However, Argentina’s senate last week rejected Milei’s sprawling “mega decree” of economic reforms, a major blow to the libertarian leader’s austerity agenda. That plan included removing long-standing energy subsidies to solve a balance of payments deficit mainly caused by energy imports, including gas from Bolivia and liquefied natural gas (LNG) cargoes.

At least two large projects to produce and export LNG in Argentina, one involving Malaysia’s Petronas and another by Tecpetrol, are under discussion.
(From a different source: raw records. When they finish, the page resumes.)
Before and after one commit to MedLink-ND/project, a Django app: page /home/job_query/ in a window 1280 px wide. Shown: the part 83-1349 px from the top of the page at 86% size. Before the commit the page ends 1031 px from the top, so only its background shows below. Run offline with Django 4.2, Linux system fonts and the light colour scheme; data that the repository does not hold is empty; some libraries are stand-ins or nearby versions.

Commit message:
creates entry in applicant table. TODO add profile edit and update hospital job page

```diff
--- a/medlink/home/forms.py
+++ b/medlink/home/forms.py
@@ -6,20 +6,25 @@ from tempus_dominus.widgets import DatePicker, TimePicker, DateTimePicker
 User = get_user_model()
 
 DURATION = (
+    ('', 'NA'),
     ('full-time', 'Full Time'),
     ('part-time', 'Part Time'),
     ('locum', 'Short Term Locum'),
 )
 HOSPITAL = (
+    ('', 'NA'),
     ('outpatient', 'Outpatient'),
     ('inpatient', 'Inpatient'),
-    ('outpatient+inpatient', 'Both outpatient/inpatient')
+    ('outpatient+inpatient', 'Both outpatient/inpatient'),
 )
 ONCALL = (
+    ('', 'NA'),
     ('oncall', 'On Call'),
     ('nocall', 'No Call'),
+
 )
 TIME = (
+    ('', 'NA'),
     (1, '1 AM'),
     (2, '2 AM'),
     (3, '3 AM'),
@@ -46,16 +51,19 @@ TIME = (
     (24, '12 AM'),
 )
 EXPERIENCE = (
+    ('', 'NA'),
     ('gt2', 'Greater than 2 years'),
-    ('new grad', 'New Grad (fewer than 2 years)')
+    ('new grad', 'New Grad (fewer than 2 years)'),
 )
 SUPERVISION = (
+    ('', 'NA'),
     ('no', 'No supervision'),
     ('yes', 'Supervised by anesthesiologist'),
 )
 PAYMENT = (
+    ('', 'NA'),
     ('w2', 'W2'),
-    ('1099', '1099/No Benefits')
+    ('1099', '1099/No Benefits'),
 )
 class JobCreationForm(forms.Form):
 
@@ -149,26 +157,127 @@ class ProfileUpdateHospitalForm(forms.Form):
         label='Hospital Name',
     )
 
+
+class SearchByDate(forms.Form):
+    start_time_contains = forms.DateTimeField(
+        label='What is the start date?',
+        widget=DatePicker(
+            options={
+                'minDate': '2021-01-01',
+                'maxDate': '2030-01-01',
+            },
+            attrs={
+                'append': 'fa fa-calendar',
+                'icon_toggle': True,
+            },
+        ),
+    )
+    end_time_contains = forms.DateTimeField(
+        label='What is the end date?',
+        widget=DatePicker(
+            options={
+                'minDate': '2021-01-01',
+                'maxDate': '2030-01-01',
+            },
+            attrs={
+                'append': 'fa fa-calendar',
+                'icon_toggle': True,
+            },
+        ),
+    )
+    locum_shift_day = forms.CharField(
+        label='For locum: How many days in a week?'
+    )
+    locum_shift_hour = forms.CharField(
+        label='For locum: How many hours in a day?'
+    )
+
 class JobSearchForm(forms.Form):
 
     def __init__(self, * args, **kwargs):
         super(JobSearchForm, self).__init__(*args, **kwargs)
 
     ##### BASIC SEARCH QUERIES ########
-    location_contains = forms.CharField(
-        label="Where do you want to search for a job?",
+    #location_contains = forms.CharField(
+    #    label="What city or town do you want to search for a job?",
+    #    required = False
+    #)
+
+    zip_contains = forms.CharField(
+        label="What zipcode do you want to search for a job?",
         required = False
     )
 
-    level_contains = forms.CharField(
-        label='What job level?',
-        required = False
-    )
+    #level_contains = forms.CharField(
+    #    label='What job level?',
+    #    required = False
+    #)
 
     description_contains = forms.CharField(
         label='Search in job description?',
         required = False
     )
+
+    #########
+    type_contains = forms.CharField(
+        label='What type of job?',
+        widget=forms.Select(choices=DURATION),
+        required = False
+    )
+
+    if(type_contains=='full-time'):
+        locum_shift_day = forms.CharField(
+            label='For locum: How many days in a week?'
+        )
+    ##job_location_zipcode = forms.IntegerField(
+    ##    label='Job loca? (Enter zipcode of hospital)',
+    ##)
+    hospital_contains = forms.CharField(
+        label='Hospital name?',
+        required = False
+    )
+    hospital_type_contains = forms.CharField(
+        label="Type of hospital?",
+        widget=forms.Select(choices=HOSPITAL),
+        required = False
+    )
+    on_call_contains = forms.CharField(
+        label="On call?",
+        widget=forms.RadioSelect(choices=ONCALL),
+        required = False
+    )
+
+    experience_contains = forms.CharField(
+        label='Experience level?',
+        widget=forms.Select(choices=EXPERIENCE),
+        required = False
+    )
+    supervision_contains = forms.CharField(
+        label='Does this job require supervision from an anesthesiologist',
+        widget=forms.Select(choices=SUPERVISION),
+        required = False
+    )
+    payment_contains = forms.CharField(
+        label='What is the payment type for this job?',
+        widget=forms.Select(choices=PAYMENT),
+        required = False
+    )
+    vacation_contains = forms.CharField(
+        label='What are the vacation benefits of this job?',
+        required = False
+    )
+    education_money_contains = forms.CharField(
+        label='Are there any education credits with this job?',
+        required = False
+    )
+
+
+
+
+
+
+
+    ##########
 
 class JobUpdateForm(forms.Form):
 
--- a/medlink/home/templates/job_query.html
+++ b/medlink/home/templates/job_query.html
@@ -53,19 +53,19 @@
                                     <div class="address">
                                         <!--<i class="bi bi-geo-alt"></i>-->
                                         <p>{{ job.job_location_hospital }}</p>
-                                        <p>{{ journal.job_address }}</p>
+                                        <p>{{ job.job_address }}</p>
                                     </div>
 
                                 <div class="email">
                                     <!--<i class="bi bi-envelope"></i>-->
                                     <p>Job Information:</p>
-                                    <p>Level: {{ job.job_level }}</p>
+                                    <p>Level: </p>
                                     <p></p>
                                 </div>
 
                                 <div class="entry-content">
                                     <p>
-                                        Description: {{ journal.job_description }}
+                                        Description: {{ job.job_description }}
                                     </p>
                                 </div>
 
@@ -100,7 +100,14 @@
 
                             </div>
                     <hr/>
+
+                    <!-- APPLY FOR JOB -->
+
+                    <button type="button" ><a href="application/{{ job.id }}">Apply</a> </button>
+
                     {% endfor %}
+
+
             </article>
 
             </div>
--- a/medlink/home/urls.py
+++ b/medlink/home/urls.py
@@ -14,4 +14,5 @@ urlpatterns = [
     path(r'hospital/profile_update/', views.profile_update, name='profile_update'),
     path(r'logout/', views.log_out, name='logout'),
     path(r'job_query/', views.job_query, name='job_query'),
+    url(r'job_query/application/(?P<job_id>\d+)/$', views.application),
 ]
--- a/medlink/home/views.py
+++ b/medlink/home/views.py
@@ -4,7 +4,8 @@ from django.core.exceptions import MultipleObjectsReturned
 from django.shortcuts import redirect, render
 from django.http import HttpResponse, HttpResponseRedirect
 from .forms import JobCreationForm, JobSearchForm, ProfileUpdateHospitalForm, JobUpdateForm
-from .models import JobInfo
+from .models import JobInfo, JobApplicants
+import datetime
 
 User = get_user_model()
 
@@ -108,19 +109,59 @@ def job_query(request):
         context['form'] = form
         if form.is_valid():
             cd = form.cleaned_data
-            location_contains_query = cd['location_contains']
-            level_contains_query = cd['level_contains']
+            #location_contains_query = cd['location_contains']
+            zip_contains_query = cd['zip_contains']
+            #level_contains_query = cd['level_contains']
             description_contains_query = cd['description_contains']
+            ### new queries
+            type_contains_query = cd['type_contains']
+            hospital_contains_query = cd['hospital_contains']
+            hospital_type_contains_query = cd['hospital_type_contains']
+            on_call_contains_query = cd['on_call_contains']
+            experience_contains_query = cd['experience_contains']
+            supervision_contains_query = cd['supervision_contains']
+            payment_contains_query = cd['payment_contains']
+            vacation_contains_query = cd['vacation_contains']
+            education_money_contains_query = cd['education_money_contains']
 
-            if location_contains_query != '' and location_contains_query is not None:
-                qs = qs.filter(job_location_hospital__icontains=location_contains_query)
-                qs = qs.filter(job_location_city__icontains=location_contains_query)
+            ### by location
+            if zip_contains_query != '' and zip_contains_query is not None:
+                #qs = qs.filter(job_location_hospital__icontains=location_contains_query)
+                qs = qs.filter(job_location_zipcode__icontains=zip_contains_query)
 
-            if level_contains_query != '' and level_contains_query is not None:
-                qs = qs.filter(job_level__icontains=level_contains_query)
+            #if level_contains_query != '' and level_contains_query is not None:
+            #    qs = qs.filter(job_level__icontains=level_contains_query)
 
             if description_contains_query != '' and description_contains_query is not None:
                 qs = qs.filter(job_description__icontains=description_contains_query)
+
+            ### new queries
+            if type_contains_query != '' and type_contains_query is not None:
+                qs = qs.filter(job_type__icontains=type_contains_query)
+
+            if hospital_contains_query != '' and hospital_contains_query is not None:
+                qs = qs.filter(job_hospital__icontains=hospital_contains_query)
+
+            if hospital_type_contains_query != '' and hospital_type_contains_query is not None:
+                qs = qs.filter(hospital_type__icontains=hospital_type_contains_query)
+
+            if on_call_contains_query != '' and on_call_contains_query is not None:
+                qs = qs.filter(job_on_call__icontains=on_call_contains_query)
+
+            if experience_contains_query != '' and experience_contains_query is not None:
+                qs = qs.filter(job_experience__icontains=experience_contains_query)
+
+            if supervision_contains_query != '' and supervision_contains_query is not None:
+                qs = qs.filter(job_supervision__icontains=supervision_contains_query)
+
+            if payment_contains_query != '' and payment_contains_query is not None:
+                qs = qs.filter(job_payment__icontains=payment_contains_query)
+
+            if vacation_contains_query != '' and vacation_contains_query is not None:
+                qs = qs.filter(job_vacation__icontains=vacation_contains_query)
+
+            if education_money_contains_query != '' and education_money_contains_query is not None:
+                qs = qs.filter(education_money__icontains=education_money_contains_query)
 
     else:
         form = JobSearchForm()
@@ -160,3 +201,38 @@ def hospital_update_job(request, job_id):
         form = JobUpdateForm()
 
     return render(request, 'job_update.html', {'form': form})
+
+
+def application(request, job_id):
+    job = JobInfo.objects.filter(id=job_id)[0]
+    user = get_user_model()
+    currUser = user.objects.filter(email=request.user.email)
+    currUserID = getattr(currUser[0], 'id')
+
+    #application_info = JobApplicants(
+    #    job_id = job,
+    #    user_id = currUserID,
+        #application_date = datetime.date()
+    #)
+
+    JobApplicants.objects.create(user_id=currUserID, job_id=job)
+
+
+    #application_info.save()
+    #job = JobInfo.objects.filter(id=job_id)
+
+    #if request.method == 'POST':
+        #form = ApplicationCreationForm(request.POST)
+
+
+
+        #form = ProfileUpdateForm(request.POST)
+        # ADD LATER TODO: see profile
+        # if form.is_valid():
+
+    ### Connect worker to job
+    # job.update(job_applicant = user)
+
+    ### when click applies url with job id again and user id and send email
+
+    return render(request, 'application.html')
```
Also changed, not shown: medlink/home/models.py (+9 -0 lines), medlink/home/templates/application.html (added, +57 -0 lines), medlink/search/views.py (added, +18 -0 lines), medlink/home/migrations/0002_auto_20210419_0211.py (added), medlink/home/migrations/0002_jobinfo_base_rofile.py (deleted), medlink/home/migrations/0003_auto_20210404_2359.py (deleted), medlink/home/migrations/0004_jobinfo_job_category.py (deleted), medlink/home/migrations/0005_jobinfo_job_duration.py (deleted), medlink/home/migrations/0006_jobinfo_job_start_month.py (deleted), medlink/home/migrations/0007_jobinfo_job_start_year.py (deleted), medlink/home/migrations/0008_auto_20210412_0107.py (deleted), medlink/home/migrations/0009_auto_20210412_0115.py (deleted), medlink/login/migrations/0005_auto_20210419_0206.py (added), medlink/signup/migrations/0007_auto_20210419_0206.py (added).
Energy executives have said the reform is needed to secure fair export prices and an adequate return on their investment.

“The politicians (in Argentina) are realizing that the best way to monetize the gas reserves is through LNG,” Markous said.

Markous said some shale gas plays in Argentina are more competitive in terms of production costs and speed than some U.S. regions, but amid the current economic situation and the fiscal measures to come, a further reduction in production costs is needed.

If Milei’s reforms are approved, Argentina could see a surplus in its energy trade balance this year, compared with large deficits in previous years, while oil production could reach up to 1.5 million barrels per day (bpd) in the coming years from about 700,000 bpd last year, Markous added.

(Reporting by Mariana Parraga; Editing by Marguerita Choy)